A year after getting divorced, Helen Carpenter needs a do-over, so she signs up for a notoriously tough wilderness survival course to prove that she can make it on her own. But then she finds out her kid brother’s best friend is joining her on the trip, wrecking her plans before she even gets to the mountains. Once there, Helen confronts a summer blizzard, a group of sorority girls, rutting season for the elk, and spin-the-bottle—yet she also discovers what it really means to be brave. A fun and light read that still manages to tackle some serious topics. If you love this, go back and read The Lost Husband.
A road-trip-from-hell as a romantic comedy? Yep. Moyes’s latest novel is a departure from her previous works, this time focusing on a single mom, her weird kids, and a geeky tech guy. Financially strapped Jess can’t afford to send her math whiz daughter to a decent school, but then a scholarship opportunity arises—in Scotland, and she can’t afford to drive there. Enter Geeky Ed, who owes her a favor, but mostly wants a chance to think about anything besides the insider trader scandal he’s embroiled in. The story is told from four different points of view, with different voices for each, which makes the audio version great. Quirky and endearing.

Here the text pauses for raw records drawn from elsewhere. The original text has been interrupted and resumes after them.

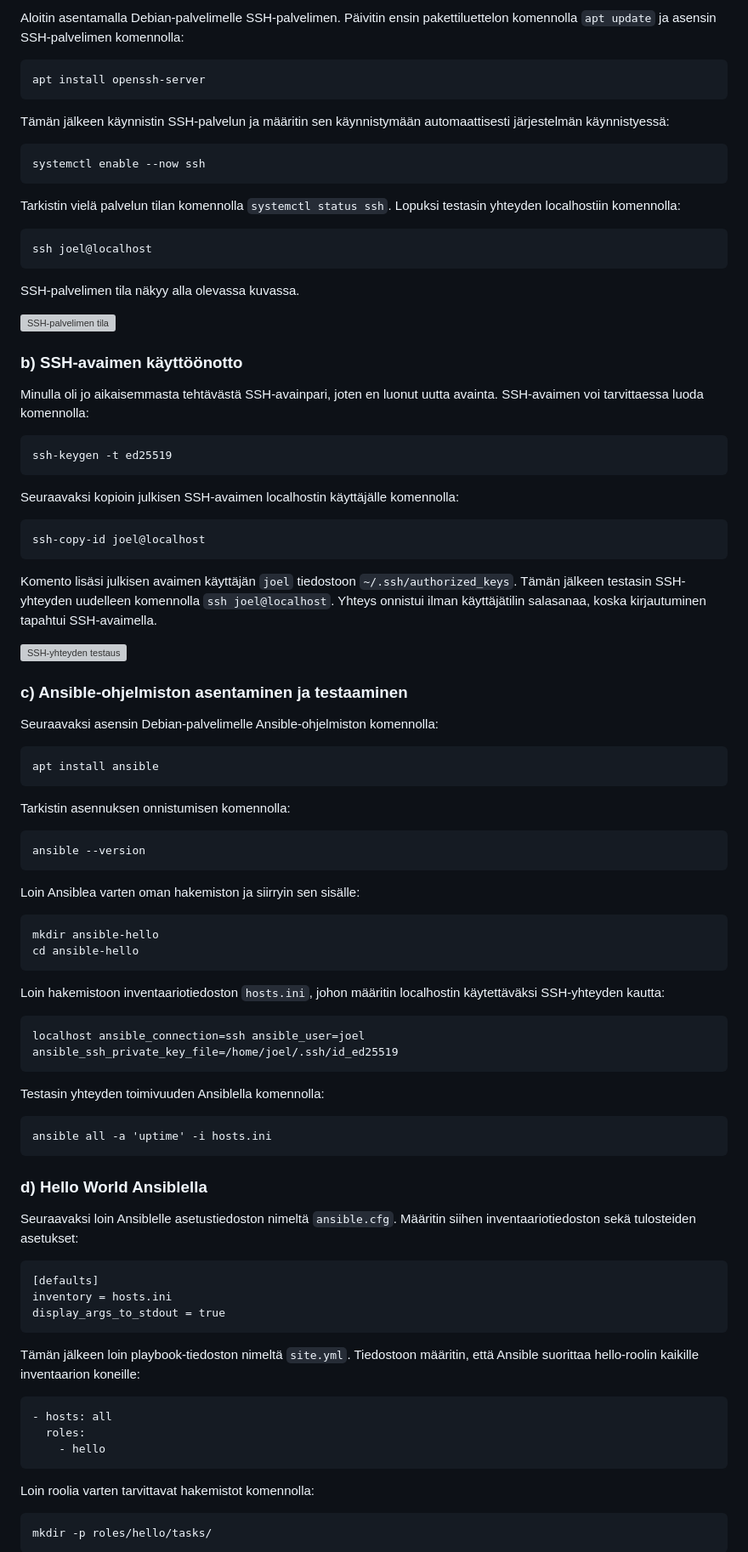
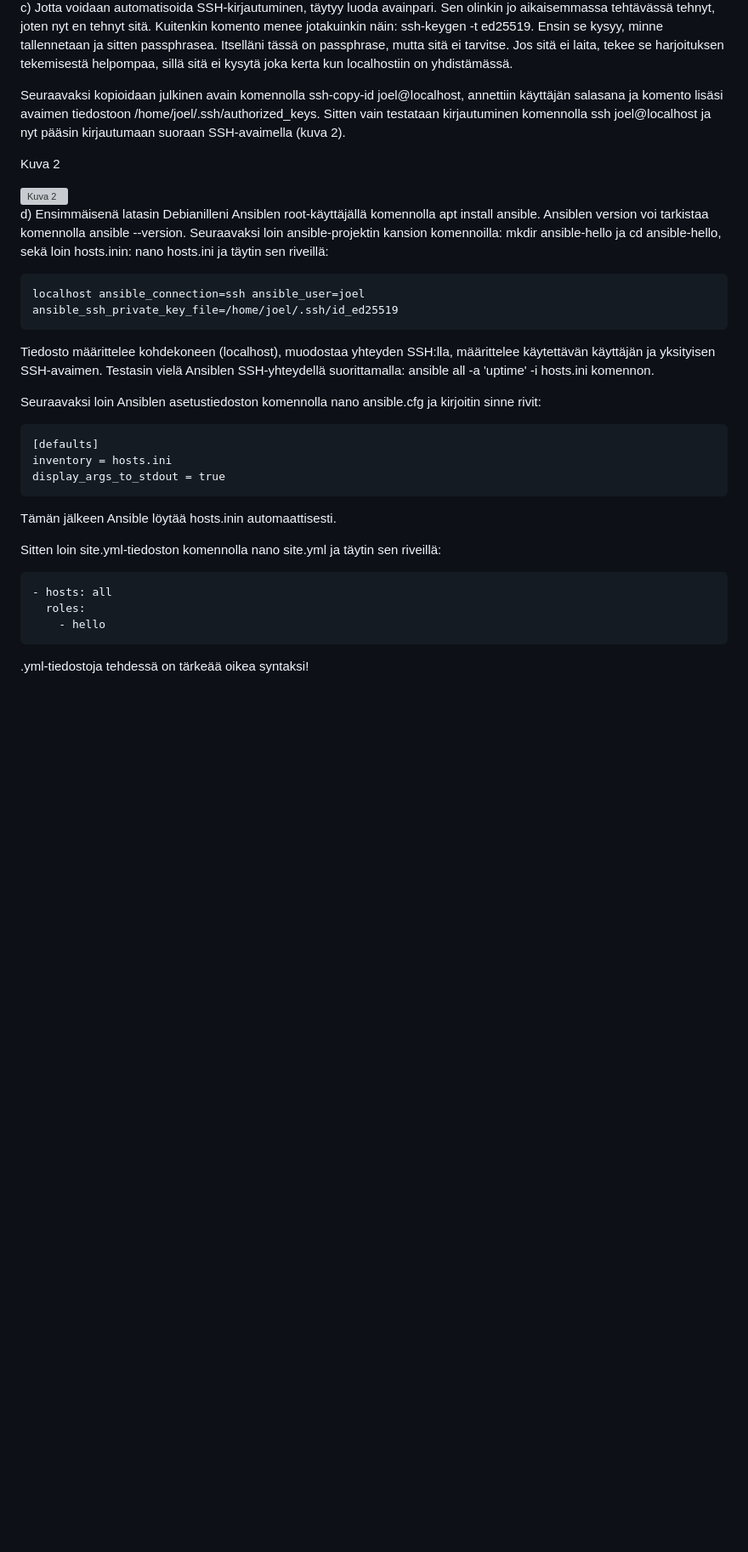
Before and after one commit to JoelJokinen/Joel-Jokinen-palvelinten-hallinta, a Markdown page: h1.md, the part around one of its changes. Shown at 85% size. Drawn GitHub-style; blank space fills up the shorter version; grey boxes are pictures that could not be loaded.

```diff
--- a/h1.md
+++ b/h1.md
@@ -30,92 +31,27 @@ Hello World -tehtävän.
 
 <p>
-Aloitin asentamalla Debian-palvelimelle SSH-palvelimen. Päivitin ensin pakettiluettelon
-komennolla <code>apt update</code> ja asensin SSH-palvelimen komennolla:
+c) Jotta voidaan automatisoida SSH-kirjautuminen, täytyy luoda avainpari. Sen olinkin jo aikaisemmassa tehtävässä tehnyt, joten nyt en tehnyt sitä. Kuitenkin komento menee jotakuinkin näin: ssh-keygen -t ed25519. Ensin se kysyy, minne tallennetaan ja sitten passphrasea. Itselläni tässä on passphrase, mutta sitä ei tarvitse. Jos sitä ei laita, tekee se harjoituksen tekemisestä helpompaa, sillä sitä ei kysytä joka kerta kun localhostiin on yhdistämässä.
 </p>
 
-<pre>apt install openssh-server</pre>
+<p>
+Seuraavaksi kopioidaan julkinen avain komennolla ssh-copy-id joel@localhost, annettiin käyttäjän salasana ja komento lisäsi avaimen tiedostoon /home/joel/.ssh/authorized_keys. Sitten vain testataan kirjautuminen komennolla ssh joel@localhost ja nyt pääsin kirjautumaan suoraan SSH-avaimella (kuva 2).
+</p>
+
+<p>Kuva 2</p>
+<img src="kuva11.png" alt="Kuva 2" style="max-width: 100%;">
 
 <p>
-Tämän jälkeen käynnistin SSH-palvelun ja määritin sen käynnistymään automaattisesti
-järjestelmän käynnistyessä:
-</p>
-
-<pre>systemctl enable --now ssh</pre>
-
-<p>
-Tarkistin vielä palvelun tilan komennolla <code>systemctl status ssh</code>.
-Lopuksi testasin yhteyden localhostiin komennolla:
-</p>
-
-<pre>ssh joel@localhost</pre>
-
-<p>SSH-palvelimen tila näkyy alla olevassa kuvassa.</p>
-
-<img src="kuva1.png" alt="SSH-palvelimen tila" style="max-width: 100%;">
-
-<h3>b) SSH-avaimen käyttöönotto</h3>
-
-<p>
-Minulla oli jo aikaisemmasta tehtävästä SSH-avainpari, joten en luonut uutta avainta.
-SSH-avaimen voi tarvittaessa luoda komennolla:
-</p>
-
-<pre>ssh-keygen -t ed25519</pre>
-
-<p>
-Seuraavaksi kopioin julkisen SSH-avaimen localhostin käyttäjälle komennolla:
-</p>
-
-<pre>ssh-copy-id joel@localhost</pre>
-
-<p>
-Komento lisäsi julkisen avaimen käyttäjän <code>joel</code> tiedostoon
-<code>~/.ssh/authorized_keys</code>. Tämän jälkeen testasin SSH-yhteyden uudelleen
-komennolla <code>ssh joel@localhost</code>. Yhteys onnistui ilman käyttäjätilin salasanaa,
-koska kirjautuminen tapahtui SSH-avaimella.
-</p>
-
-<img src="kuva2.png" alt="SSH-yhteyden testaus" style="max-width: 100%;">
-
-<h3>c) Ansible-ohjelmiston asentaminen ja testaaminen</h3>
-
-<p>
-Seuraavaksi asensin Debian-palvelimelle Ansible-ohjelmiston komennolla:
-</p>
-
-<pre>apt install ansible</pre>
-
-<p>
-Tarkistin asennuksen onnistumisen komennolla:
-</p>
-
-<pre>ansible --version</pre>
-
-<p>
-Loin Ansiblea varten oman hakemiston ja siirryin sen sisälle:
-</p>
-
-<pre>mkdir ansible-hello
-cd ansible-hello</pre>
-
-<p>
-Loin hakemistoon inventaariotiedoston <code>hosts.ini</code>, johon määritin
-localhostin käytettäväksi SSH-yhteyden kautta:
+d) Ensimmäisenä latasin Debianilleni Ansiblen root-käyttäjällä komennolla apt install ansible. Ansiblen version voi tarkistaa komennolla ansible --version. Seuraavaksi loin ansible-projektin kansion komennoilla: mkdir ansible-hello ja cd ansible-hello, sekä loin hosts.inin: nano hosts.ini ja täytin sen riveillä:
 </p>
 
 <pre>localhost ansible_connection=ssh ansible_user=joel ansible_ssh_private_key_file=/home/joel/.ssh/id_ed25519</pre>
 
 <p>
-Testasin yhteyden toimivuuden Ansiblella komennolla:
+Tiedosto määrittelee kohdekoneen (localhost), muodostaa yhteyden SSH:lla, määrittelee käytettävän käyttäjän ja yksityisen SSH-avaimen. Testasin vielä Ansiblen SSH-yhteydellä suorittamalla: ansible all -a 'uptime' -i hosts.ini komennon.
 </p>
 
-<pre>ansible all -a 'uptime' -i hosts.ini</pre>
-
-<h3>d) Hello World Ansiblella</h3>
-
 <p>
-Seuraavaksi loin Ansiblelle asetustiedoston nimeltä <code>ansible.cfg</code>.
-Määritin siihen inventaariotiedoston sekä tulosteiden asetukset:
+Seuraavaksi loin Ansiblen asetustiedoston komennolla nano ansible.cfg ja kirjoitin sinne rivit:
 </p>
 
 <pre>[defaults]
@@ -123,8 +59,11 @@ inventory = hosts.ini
 display_args_to_stdout = true</pre>
 
 <p>
-Tämän jälkeen loin playbook-tiedoston nimeltä <code>site.yml</code>.
-Tiedostoon määritin, että Ansible suorittaa hello-roolin kaikille inventaarion koneille:
+Tämän jälkeen Ansible löytää hosts.inin automaattisesti.
+</p>
+
+<p>
+Sitten loin site.yml-tiedoston komennolla nano site.yml ja täytin sen riveillä:
 </p>
 
 <pre>- hosts: all
@@ -132,9 +71,7 @@ Tiedostoon määritin, että Ansible suorittaa hello-roolin kaikille inventaario
     - hello</pre>
 
 <p>
-Loin roolia varten tarvittavat hakemistot komennolla:
+.yml-tiedostoja tehdessä on tärkeää oikea syntaksi!
 </p>
 
-<pre>mkdir -p roles/hello/tasks/</pre>
-
 <p>
```
Also changed, not shown: other parts of h1.md (+17 -30 lines).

Owen and Lucy live in the same apartment building, but don’t meet until they’re stuck in an elevator together during a blackout. They forge an instant connection—but almost immediately after, Owen and his father take off for New Mexico, then California, then Seattle, and Lucy and her parents move to Scotland, then England. (Long-distance travel is quite the metaphor for adolescence, no?) As they move farther apart, their connection deepens, which makes them wonder: what if home isn’t a place, but a person?
Renowned travel writer Bryson takes to the Appalachian Trail in this laugh-out-loud travel memoir. After returning to America after 20 years in England, Bryson reconnects with his home country by walking 800 of the AT’s 2100 miles, many of them with his cranky companion Katz, who serves as a brilliant foil to Bryson’s scholarly wit. A superb hiking memoir that skillfully combines laugh-out-loud anecdotes with serious discussions about history, ecology, and wilderness trivia. Droll, witty, entertaining.
For fans of Sarah Dessen and Jenny Han. After her family (or what’s left of it) impulsively moves from California to Connecticut, Amy has to get her car cross-country. There’s just one problem: because of a tragic accident, Amy doesn’t drive. Enter Roger, an old family friend who volunteers to come along for the ride, and who is dealing with his own heartbreak. Before long, the two friends decide to ditch her mom’s carefully-orchestrated route in favor of the scenic route, stopping to see familiar haunts, old loves, and plenty of small town America. Matson adds color to this sweet story with emails, receipts, and playlists galore. Sure to inspire wanderlust. If you like this, read Since You’ve Been Gone next.